Welcome to the Database Administration Guide. This guide was written to If you have an existing Microsoft SQL Server database you use with your Blackbaud. What is Database? Need for DB Admins. •. Editions and Versions Of SQL Server. •. Roles and Responsibilities For SQL DBA. •. How to install SQL Server - Step. Brad's Sure DBA Checklist. General DBA Best Practices. Best Practices for Becoming an Exceptional SQL Server DBA. 1. Join (or start) a local SQL Server users.
|Language:||English, Spanish, Indonesian|
|Genre:||Health & Fitness|
|ePub File Size:||15.46 MB|
|PDF File Size:||19.65 MB|
|Distribution:||Free* [*Sign up for free]|
You may be a part-time or full-time DBA. • You probably have less than one year's experience as a SQL Server DBA, but you are familiar with SQL. Server basics. Andrew Fraser, September , tvnovellas.info This course is a It focuses on the differences between SQL Server and Oracle and on the main. MS SQL Server is a relational database management system (RDBMS) developed by This tutorial explains some basic and advanced concepts of SQL Server.
It also includes scale out options in PolyBase. In this article, we will explain how to install SQL Server step by step. You have 3 main options. The trial evaluation, Developer edition and Express edition. The SQL Server trial evaluation is the free edition that includes all the features.
The book emphasizes what to do and how to get it done and gives users what they need. The theory can wait for another time and another book.

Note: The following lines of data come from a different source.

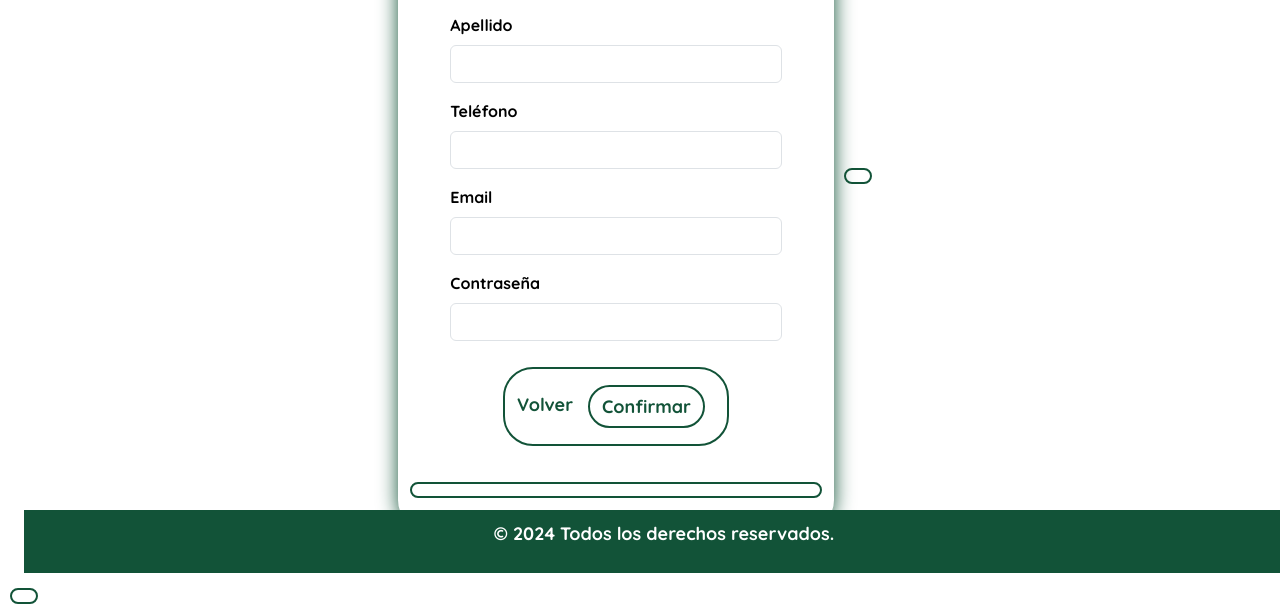
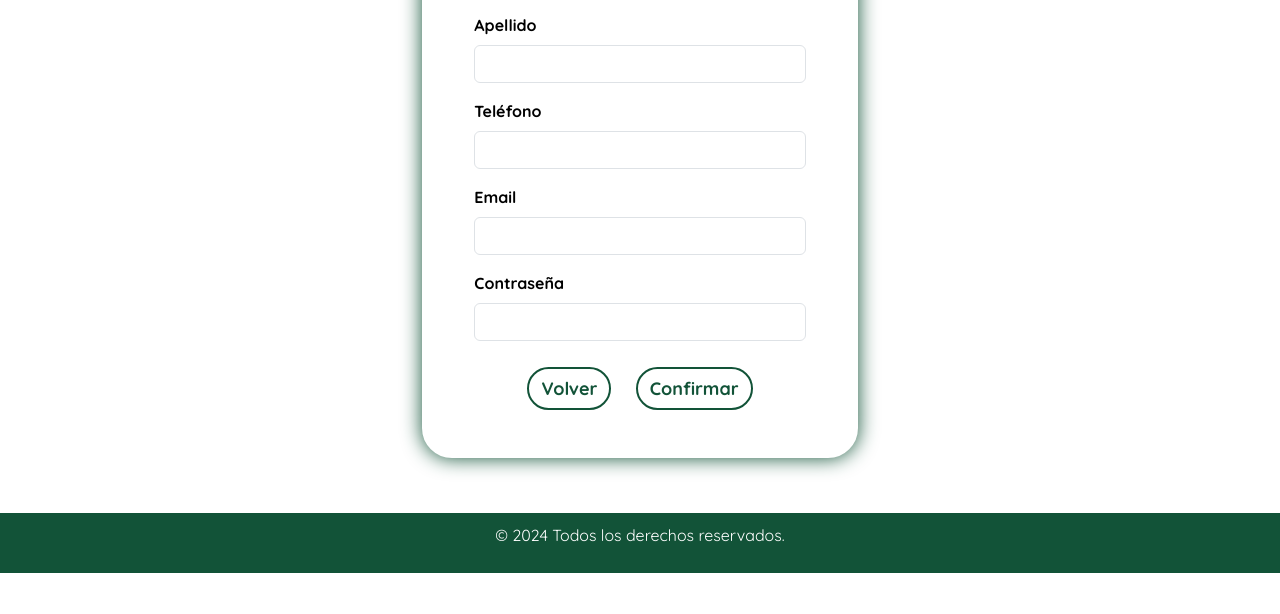
Before and after one commit to Seba-Solar/https-Hurima, a website: page registro.html in a window 1280 px wide. Shown: the part 227-841 px from the top of the page. After the commit the page ends 800 px from the top, so only its background shows below. Drawn offline with nearby package versions, Linux system fonts and the light colour scheme.

Commit message:
detalle del registro

```diff
--- a/registro.html
+++ b/registro.html
@@ -139,8 +139,8 @@
                                 id="exampleInputPassword1">
                         </div>
 
-                        <a href="index" class="btn btn-primary ">Volver</button>
-                        <but type="submit" class="btn btn-primary ">Confirmar</button>
+                        <a href="index" class="btn btn-primary ">Volver</a>
+                        <button type="submit" class="btn btn-primary ">Confirmar</button>
 
                     </form>
                 </div>
```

For anyone contemplating the Microsoft class or certification exam on SQL Server Database Administration, this book is a great resource. It covers a lot of the course material, but with a different emphasis and more real-world examples, hints, and tips. In the past, a DBA often maintained the database and restricted access to it.

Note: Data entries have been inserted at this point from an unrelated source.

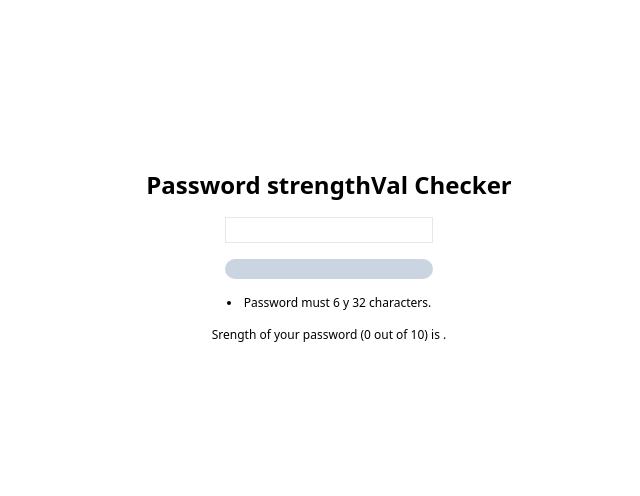
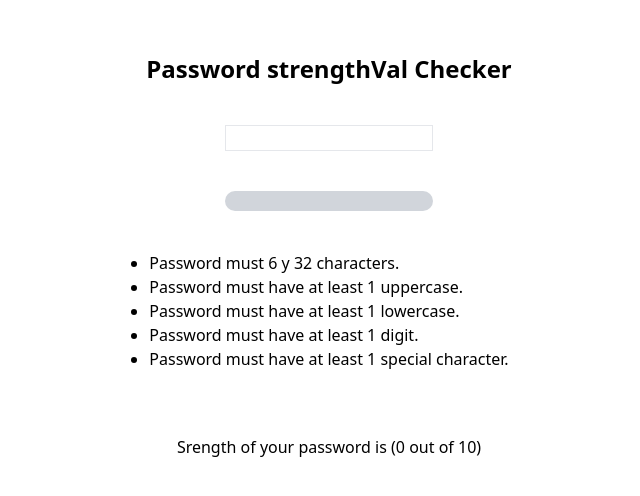
Before and after one commit to SofiaBargues/password-strength-checker, a React (Vite) app: page / in a window 1280 px wide. Shown: the part 144-640 px from the top of the page, without its empty margins (311-951 px from the left). Built offline with nearby package versions, Linux system fonts and the light colour scheme.

Commit message:
SECOND ATTEMPR

```diff
--- /dev/null
+++ b/src/App-second.tsx
@@ -0,0 +1,117 @@
+import { useState } from "react";
+
+function kindOfChar(char: string) {
+  const charCode = char.charCodeAt(0);
+  console.log(charCode);
+  if (charCode >= "0".charCodeAt(0) && charCode <= "9".charCodeAt(0))
+    return "digit";
+  else if (charCode >= "a".charCodeAt(0) && charCode <= "z".charCodeAt(0))
+    return "lowercase letter";
+  else if (charCode >= "A".charCodeAt(0) && charCode <= "Z".charCodeAt(0))
+    return "uppercase letter";
+  else return "special character";
+}
+
+function contain(inputValue: string) {
+  let length = false;
+  let uppercase = false;
+  let lowercase = false;
+  let digit = false;
+  let special = false;
+  let strengthVal = 0;
+  if (inputValue.length <= 3) {
+    strengthVal = 0;
+  } else {
+    strengthVal += 2;
+    length = true;
+    for (const char of inputValue) {
+      if (kindOfChar(char) === "digit" && digit === false) {
+        strengthVal += 2;
+        digit = true;
+      } else if (
+        kindOfChar(char) === "special character" &&
+        special === false
+      ) {
+        strengthVal += 2;
+        special = true;
+      } else if (
+        kindOfChar(char) === "lowercase letter" &&
+        lowercase === false
+      ) {
+        strengthVal += 2;
+        lowercase = true;
+      } else if (
+        kindOfChar(char) === "uppercase letter" &&
+        uppercase === false
+      ) {
+        strengthVal += 2;
+        uppercase = true;
+      }
+    }
+  }
+  return { strengthVal, length, uppercase, lowercase, digit, special };
+}
+
+function App() {
+  const [inputValue, setInputValue] = useState("");
+  console.log(inputValue);
+  let strengthKind = "";
+
+  const { strengthVal, length, uppercase, lowercase, digit, special } = contain(inputValue);
+
+  if (strengthVal > 3 && strengthVal <= 6) strengthKind = "Weak";
+  else if (strengthVal > 6 && strengthVal <= 8) strengthKind = "Medium";
+  else if (strengthVal > 8) strengthKind = "Strong";
+
+  return (
+    <div className="flex flex-col justify-center  items-center h-screen m-auto gap-4">
+      <h1 className="font-bold text-2xl">Password strengthVal Checker</h1>
+      <input
+        value={inputValue}
+        onChange={(e) => setInputValue(e.target.value)}
+        className="border w-52 "
+      ></input>
+      <div>
+        <div className="bg-slate-300 w-52 h-5 rounded-full">
+          <div
+            className={
+              "h-5 rounded-full justify-start flex  " +
+              (strengthKind === "Weak"
+                ? "bg-red-600 w-12"
+                : strengthKind === "Medium"
+                ? "  bg-orange-600  w-32"
+                : strengthKind === "Strong"
+                ? "bg-green-600  w-52"
+                : "")
+            }
+          ></div>
+        </div>
+      </div>
+
+      <div className="text-xs">
+        {!length ? <li>Password must 6 y 32 characters.</li> : ""}
+        {length && !uppercase ? (
+          <li>Password must have at least 1 uppercase.</li>
+        ) : (
+          ""
+        )}
+        {length && !lowercase ? (
+          <li>Password must have at least 1 lowercase.</li>
+        ) : (
+          ""
+        )}
+        {length && !digit ? <li>Password must have at least 1 digit.</li> : ""}
+        {length && !special ? (
+          <li>Password must have at least 1 special character.</li>
+        ) : (
+          ""
+        )}
+      </div>
+      <div className="text-xs">
+        Srength of your password ({strengthVal} out of 10) is .
+      </div>
+    </div>
+  );
+}
+
+export default App;
--- a/src/App.tsx
+++ b/src/App.tsx
@@ -1,117 +1,122 @@
 import { useState } from "react";
 
-function kindOfChar(char: string) {
-  const charCode = char.charCodeAt(0);
-  console.log(charCode);
-  if (charCode >= "0".charCodeAt(0) && charCode <= "9".charCodeAt(0))
-    return "digit";
-  else if (charCode >= "a".charCodeAt(0) && charCode <= "z".charCodeAt(0))
-    return "lowercase letter";
-  else if (charCode >= "A".charCodeAt(0) && charCode <= "Z".charCodeAt(0))
-    return "uppercase letter";
-  else return "special character";
-}
-
-function contain(inputValue: string) {
-  let length = false;
-  let uppercase = false;
-  let lowercase = false;
-  let digit = false;
-  let special = false;
-  let strengthVal = 0;
-  if (inputValue.length <= 3) {
-    strengthVal = 0;
+function contain(str: string) {
+  const result: [number, boolean, boolean, boolean, boolean] = [
+    str.length,
+    false,
+    false,
+    false,
+    false,
+  ];
+  if (str.length >= 3) {
+    for (const char of str) {
+      const charVal = char.charCodeAt(0);
+      if (charVal >= "A".charCodeAt(0) && charVal <= "Z".charCodeAt(0)) {
+        result[1] = true;
+      } else if (charVal >= "a".charCodeAt(0) && charVal <= "z".charCodeAt(0)) {
+        result[2] = true;
+      } else if (charVal >= "0".charCodeAt(0) && charVal <= "9".charCodeAt(0)) {
+        result[3] = true;
       } else {
-    strengthVal += 2;
-    length = true;
-    for (const char of inputValue) {
-      if (kindOfChar(char) === "digit" && digit === false) {
-        strengthVal += 2;
-        digit = true;
-      } else if (
-        kindOfChar(char) === "special character" &&
-        special === false
-      ) {
-        strengthVal += 2;
-        special = true;
-      } else if (
-        kindOfChar(char) === "lowercase letter" &&
-        lowercase === false
-      ) {
-        strengthVal += 2;
-        lowercase = true;
-      } else if (
-        kindOfChar(char) === "uppercase letter" &&
-        uppercase === false
-      ) {
-        strengthVal += 2;
-        uppercase = true;
+        result[4] = true;
       }
     }
   }
-  return { strengthVal, length, uppercase, lowercase, digit, special };
+  return result;
+}
+
+function strength(result: [number, boolean, boolean, boolean, boolean]) {
+  let total = 0;
+  let isLongerThanThree = false;
+  if (result[0] >= 6 && !isLongerThanThree) {
+    total += 2;
+    isLongerThanThree = true;
+  }
+  if (result[1]) total += 2;
+  if (result[2]) total += 2;
+  if (result[3]) total += 2;
+  if (result[4]) total += 2;
+
+  return total;
 }
 
 function App() {
   const [inputValue, setInputValue] = useState("");
+  const containArr = contain(inputValue);
+  const totalStrength = strength(containArr);
+
   console.log(inputValue);
-  let strengthKind = "";
+  console.log(containArr);
 
-  const { strengthVal, length, uppercase, lowercase, digit, special } =
-    contain(inputValue);
-
-  if (strengthVal > 3 && strengthVal <= 6) strengthKind = "Weak";
-  else if (strengthVal > 6 && strengthVal <= 8) strengthKind = "Medium";
-  else if (strengthVal > 8) strengthKind = "Strong";
+  const handleInputChange = (event) => {
+    setInputValue(event.target.value);
+  };
 
   return (
-    <div className="flex flex-col justify-center  items-center h-screen m-auto gap-4">
-      <h1 className="font-bold text-2xl">Password strengthVal Checker</h1>
+    <>
+      <div className="flex items-center h-screen gap-10 justify-center   flex-col">
+        <div className="font-semibold text-2xl">
+          Password strengthVal Checker
+        </div>
         <input
+          id="passwordInput"
+          type="text"
+          // type="password"
           value={inputValue}
-        onChange={(e) => setInputValue(e.target.value)}
+          onChange={handleInputChange}
           className="border w-52 "
         ></input>
         <div>
-        <div className="bg-slate-300 w-52 h-5 rounded-full">
-          <div
-            className={
-              "h-5 rounded-full justify-start flex  " +
-              (strengthKind === "Weak"
-                ? "bg-red-600 w-12"
-                : strengthKind === "Medium"
-                ? "  bg-orange-600  w-32"
-                : strengthKind === "Strong"
-                ? "bg-green-600  w-52"
-                : "")
-            }
-          ></div>
+          <div className="h-5 w-52 bg-gray-300 rounded-full">
+            {inputValue.length == 0 ? null : totalStrength <= 4 ? (
+              <div className="h-5 w-12 bg-red-300 rounded-full"></div>
+            ) : totalStrength <= 8 ? (
+              <div className="h-5 w-36 bg-orange-300 rounded-full"></div>
+            ) : (
+              <div className="h-5 w-52 bg-green-300 rounded-full"></div>
+            )}
           </div>
         </div>
-
-      <div className="text-xs">
-        {!length ? <li>Password must 6 y 32 characters.</li> : ""}
-        {length && !uppercase ? (
-          <li>Password must have at least 1 uppercase.</li>
+        <ul className="list-disc h-36">
+          {containArr[0] < 6 ? (
+            <li>
+              <div>Password must 6 y 32 characters.</div>
+            </li>
           ) : (
             ""
           )}
-        {length && !lowercase ? (
-          <li>Password must have at least 1 lowercase.</li>
+          {!containArr[1] ? (
+            <li>
+              <div>Password must have at least 1 uppercase.</div>
+            </li>
           ) : (
             ""
           )}
-        {length && !digit ? <li>Password must have at least 1 digit.</li> : ""}
-        {length && !special ? (
-          <li>Password must have at least 1 special character.</li>
+          {!containArr[2] ? (
+            <li>
+              <div>Password must have at least 1 lowercase.</div>
+            </li>
           ) : (
             ""
           )}
+          {!containArr[3] ? (
+            <li>
+              <div>Password must have at least 1 digit.</div>
+            </li>
+          ) : (
+            ""
+          )}
+          {!containArr[4] ? (
+            <li>
+              <div>Password must have at least 1 special character.</div>
+            </li>
+          ) : (
+            ""
+          )}
+        </ul>
+        <div>Srength of your password is ({totalStrength} out of 10)</div>
       </div>
-      <div className="text-xs">
-        Srength of your password ({strengthVal} out of 10) is .
-      </div>
-    </div>
+    </>
   );
 }
 
```
Lines whose indentation alone changed are shown as unchanged.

Now a DBA works with developers to make the data accessible to users and can even be part of the development team. The DBA's new role includes establishing and implementing a plan to keep the database running day in and day out.
The authors offer suggestions for automating some routine tasks. The book also covers where and how SQL Server fits in today's corporate computing paradigm. The book emphasizes determining the users' needs and designing hardware and software to meet those needs.
With your plans in hand, you can complete the installation efficiently and avoid future problems. After installation, you have to configure SQL Server by defining devices and databases and adding users.
The book clearly explains all these operations, so that even someone new to SQL Server will have few problems with the configuration. The authors explain the Enterprise Manager, the types of devices and how to create them, and how to implement fault tolerance for your critical devices.
Then Sledge and Spenik discuss databases, transaction logs, and how to optimize and adjust the size of the databases. User management and security are closely related topics, and the book covers them in back-to-back chapters.
Then they move into the daily operations of the database, including replication, backups and recovery, importing and exporting data, and troubleshooting.
A DBA is likely to spend some time optimizing and tuning the database, and Sledge and Spenik offer plenty of suggestions for monitoring and optimizing database performance. They also describe several SQL Server parameters for tuning your database.
The authors go on to explain database design, which has more impact on performance than anything else.
This book is not for developers. We want to start with a good inventory of what we have, and there's two good free tools to do it. Microsof Assessment and Planning Toolkit - it's actually designed for licensing compliance, but it works great for building server inventories.
It scans your network looking for whatever programs you pick, but just confne it to SQL Servers only. If you're in a small shop where your account has admin privileges in the domain, you might fnd a lot more servers than you expected.
We don't get paid for plugging these products, and we're always on the lookout for similar so if you know of a beter one, email it to us at Help BrentOzar.
I don't have to see the list - I understand if you have security concerns - but I just want to know if that list exists. This question serves two purposes: it tells YOU if the company has their act together when it comes to documentation, and it tells THEM that you're the right person to manage their database servers.
If they don't have the list, they're going to want that list right away. Now's your chance to explain how you would go about gathering that information armed with the info in this email. This helps set expectations going forward - if a server's going to be production, then it has to be stable, and that means making sure changes don't happen accidentally.
I created that sample support matrix when I worked as a DBA, and I've shared it so you can do a save-as and get a fast start on your own. Hope that helps!
I fgured if disaster ever struck, I'd just do a restore. How hard could it be? In practice, small disasters strike all the time.